* [TASK TO CARRY OUT]: Scan the data below and give the number of lines that include the word "game", with no other words.

┌─ DATA

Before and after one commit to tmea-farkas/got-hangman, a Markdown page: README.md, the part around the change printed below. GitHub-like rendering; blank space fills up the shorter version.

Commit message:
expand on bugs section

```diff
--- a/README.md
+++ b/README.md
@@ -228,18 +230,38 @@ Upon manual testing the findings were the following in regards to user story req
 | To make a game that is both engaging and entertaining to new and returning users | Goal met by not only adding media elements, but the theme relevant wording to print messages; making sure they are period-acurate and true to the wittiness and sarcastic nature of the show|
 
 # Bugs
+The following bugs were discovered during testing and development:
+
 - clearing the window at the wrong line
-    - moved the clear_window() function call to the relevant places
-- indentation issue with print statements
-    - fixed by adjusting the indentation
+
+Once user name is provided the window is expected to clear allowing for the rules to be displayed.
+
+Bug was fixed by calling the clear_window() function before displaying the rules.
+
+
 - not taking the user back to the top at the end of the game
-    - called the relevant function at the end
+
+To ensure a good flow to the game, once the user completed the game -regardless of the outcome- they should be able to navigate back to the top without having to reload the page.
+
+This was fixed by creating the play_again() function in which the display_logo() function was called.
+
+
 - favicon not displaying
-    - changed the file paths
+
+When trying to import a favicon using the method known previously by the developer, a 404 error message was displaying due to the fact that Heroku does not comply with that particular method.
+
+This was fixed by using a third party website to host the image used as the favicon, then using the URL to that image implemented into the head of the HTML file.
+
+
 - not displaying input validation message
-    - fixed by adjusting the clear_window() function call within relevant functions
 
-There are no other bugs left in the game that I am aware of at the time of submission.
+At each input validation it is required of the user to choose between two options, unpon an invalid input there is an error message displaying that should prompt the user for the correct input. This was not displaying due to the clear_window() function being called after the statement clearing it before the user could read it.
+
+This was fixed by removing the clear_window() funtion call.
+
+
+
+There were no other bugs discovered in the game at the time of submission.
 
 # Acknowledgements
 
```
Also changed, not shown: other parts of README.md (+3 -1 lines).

└─

* [SOLUTION TO THE PROBLEM]: 5